[Extracted data entries]
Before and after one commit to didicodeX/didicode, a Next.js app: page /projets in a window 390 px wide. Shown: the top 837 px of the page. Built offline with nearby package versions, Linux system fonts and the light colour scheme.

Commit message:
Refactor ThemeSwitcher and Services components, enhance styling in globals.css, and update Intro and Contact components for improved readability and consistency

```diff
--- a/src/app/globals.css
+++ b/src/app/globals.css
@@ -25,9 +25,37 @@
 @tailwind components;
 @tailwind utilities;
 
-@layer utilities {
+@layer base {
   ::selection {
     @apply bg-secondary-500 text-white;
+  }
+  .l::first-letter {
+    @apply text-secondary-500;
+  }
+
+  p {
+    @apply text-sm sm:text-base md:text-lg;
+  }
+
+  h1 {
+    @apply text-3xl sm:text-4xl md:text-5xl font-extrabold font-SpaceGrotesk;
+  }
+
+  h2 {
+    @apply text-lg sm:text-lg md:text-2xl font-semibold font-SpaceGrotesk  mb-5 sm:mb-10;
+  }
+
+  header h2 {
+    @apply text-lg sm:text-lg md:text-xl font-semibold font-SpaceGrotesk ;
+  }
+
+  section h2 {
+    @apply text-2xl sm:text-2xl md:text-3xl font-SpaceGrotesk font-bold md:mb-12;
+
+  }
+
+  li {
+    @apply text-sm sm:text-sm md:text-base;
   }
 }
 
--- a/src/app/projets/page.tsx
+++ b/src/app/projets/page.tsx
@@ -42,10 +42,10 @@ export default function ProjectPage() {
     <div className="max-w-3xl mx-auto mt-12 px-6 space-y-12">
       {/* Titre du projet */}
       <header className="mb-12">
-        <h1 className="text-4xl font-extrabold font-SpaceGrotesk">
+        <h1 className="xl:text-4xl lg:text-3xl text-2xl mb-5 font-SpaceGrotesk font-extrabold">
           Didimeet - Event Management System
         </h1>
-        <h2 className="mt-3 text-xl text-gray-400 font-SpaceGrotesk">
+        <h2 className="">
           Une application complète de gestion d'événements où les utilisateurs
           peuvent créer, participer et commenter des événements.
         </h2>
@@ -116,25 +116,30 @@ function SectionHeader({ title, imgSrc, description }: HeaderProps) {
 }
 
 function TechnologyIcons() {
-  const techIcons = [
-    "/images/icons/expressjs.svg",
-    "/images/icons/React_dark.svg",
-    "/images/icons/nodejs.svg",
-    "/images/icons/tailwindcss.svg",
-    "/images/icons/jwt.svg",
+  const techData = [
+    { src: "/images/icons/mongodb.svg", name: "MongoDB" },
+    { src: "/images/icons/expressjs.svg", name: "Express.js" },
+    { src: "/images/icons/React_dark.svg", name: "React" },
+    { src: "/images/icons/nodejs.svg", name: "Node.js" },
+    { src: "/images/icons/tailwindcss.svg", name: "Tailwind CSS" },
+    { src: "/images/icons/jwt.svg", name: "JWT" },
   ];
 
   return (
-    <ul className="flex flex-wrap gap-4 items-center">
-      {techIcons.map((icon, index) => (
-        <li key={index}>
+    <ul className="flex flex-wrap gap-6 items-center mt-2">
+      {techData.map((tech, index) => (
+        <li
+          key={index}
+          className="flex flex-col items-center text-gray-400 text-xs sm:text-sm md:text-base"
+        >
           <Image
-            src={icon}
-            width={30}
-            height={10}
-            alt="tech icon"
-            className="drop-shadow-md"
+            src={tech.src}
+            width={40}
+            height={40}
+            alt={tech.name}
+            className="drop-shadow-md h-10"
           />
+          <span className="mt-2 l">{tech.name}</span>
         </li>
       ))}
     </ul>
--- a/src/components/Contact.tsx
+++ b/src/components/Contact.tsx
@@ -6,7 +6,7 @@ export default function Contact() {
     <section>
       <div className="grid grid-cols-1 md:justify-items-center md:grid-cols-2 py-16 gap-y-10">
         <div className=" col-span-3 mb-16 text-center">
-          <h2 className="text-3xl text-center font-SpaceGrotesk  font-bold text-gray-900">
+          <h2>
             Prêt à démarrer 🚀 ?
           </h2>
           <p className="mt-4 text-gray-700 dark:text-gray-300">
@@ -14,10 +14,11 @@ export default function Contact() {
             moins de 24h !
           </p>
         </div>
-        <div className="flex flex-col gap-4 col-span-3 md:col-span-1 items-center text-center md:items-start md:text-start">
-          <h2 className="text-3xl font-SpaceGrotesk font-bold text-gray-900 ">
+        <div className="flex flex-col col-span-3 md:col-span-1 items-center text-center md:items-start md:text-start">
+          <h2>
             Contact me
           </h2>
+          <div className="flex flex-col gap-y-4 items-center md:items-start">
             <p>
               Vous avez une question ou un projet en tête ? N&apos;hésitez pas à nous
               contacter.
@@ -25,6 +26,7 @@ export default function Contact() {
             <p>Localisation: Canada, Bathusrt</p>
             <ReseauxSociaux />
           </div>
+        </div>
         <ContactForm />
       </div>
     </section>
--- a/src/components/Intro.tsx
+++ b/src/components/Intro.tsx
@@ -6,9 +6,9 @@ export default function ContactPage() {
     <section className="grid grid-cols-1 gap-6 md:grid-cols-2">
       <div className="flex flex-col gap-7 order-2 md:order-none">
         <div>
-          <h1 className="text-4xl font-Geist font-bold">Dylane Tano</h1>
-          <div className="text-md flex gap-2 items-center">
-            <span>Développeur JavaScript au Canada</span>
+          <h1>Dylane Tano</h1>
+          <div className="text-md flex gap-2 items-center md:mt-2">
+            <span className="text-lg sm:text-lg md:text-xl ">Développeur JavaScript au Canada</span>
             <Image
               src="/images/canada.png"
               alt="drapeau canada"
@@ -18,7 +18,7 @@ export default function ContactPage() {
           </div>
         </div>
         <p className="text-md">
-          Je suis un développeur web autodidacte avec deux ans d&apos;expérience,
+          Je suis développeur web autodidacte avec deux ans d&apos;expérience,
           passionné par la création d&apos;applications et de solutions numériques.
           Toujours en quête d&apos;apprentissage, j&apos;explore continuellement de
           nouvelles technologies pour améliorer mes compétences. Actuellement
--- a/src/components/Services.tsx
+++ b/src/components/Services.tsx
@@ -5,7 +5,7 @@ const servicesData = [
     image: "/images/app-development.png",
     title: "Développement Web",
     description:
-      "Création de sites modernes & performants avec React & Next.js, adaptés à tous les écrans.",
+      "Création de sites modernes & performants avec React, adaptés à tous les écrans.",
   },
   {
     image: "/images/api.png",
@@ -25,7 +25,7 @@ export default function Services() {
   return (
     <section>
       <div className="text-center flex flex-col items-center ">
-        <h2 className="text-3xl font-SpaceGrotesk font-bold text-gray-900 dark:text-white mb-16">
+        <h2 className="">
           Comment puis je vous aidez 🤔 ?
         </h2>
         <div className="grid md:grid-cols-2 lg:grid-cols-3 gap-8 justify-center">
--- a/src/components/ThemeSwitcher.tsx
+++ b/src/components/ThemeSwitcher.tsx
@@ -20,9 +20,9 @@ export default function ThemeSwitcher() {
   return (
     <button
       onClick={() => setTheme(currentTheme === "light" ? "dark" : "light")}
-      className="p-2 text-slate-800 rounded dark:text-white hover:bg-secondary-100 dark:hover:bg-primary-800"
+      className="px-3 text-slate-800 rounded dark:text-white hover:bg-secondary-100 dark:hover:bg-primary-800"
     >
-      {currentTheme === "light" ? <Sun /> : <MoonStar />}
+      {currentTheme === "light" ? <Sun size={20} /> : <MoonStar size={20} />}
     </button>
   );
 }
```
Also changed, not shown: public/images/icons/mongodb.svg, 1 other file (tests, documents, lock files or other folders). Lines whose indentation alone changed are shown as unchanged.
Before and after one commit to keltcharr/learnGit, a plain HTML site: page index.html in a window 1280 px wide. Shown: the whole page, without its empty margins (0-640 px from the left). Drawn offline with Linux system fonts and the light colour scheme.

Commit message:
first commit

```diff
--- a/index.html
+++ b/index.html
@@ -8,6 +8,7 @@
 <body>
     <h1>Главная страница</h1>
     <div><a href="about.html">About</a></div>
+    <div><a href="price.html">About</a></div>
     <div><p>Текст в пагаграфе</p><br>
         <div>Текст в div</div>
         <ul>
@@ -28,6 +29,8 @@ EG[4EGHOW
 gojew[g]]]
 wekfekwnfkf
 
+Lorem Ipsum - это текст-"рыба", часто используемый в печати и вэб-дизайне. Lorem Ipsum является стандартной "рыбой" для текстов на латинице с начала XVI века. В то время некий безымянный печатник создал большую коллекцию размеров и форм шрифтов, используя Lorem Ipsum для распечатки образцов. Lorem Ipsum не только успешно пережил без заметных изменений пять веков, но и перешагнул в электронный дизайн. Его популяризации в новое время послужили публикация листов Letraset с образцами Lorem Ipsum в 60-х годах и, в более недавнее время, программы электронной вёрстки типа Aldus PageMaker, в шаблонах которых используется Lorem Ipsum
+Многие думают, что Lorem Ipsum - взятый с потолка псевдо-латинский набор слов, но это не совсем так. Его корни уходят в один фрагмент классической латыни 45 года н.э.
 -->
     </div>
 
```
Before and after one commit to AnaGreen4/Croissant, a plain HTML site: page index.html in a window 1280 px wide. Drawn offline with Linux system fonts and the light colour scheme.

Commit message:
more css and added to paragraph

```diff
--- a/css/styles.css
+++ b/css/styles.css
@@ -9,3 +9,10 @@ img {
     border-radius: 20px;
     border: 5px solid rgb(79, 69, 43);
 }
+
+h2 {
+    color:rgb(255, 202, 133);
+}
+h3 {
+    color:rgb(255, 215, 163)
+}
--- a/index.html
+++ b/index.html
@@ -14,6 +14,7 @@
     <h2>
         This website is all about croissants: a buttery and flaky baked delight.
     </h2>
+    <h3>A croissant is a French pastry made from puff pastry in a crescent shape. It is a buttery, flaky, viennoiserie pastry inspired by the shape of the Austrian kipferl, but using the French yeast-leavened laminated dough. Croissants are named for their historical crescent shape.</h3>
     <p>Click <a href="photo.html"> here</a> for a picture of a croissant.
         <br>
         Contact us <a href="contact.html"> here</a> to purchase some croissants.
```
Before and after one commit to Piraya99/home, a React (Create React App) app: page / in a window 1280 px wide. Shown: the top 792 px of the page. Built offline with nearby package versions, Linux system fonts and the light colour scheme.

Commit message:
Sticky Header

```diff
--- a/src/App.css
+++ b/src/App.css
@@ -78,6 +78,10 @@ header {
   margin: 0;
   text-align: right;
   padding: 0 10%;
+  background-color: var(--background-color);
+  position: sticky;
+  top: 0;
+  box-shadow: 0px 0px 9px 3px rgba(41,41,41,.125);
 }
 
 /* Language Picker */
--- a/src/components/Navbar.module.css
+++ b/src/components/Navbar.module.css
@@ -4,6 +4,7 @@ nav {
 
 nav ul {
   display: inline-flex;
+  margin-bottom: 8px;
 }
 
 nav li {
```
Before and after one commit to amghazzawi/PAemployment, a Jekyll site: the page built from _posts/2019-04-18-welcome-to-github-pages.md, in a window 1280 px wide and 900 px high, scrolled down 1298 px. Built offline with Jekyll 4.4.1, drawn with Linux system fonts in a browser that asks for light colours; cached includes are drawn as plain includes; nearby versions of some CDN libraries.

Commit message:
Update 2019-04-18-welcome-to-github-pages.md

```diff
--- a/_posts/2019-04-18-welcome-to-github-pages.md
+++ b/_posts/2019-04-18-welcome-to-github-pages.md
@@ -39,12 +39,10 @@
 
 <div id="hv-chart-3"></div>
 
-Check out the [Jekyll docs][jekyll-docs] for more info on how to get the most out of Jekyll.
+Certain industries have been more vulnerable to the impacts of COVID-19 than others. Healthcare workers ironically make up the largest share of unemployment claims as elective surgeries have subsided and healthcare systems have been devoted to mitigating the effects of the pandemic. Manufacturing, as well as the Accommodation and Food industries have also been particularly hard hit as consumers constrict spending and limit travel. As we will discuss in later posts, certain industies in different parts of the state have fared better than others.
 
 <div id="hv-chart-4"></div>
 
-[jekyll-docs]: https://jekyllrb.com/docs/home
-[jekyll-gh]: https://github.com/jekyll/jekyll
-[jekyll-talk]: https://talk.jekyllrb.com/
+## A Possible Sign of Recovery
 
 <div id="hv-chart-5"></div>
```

**What you have to do**. Looking at the records above, work out how many lines hold "default" and write only that number.

**Worked solution**. 8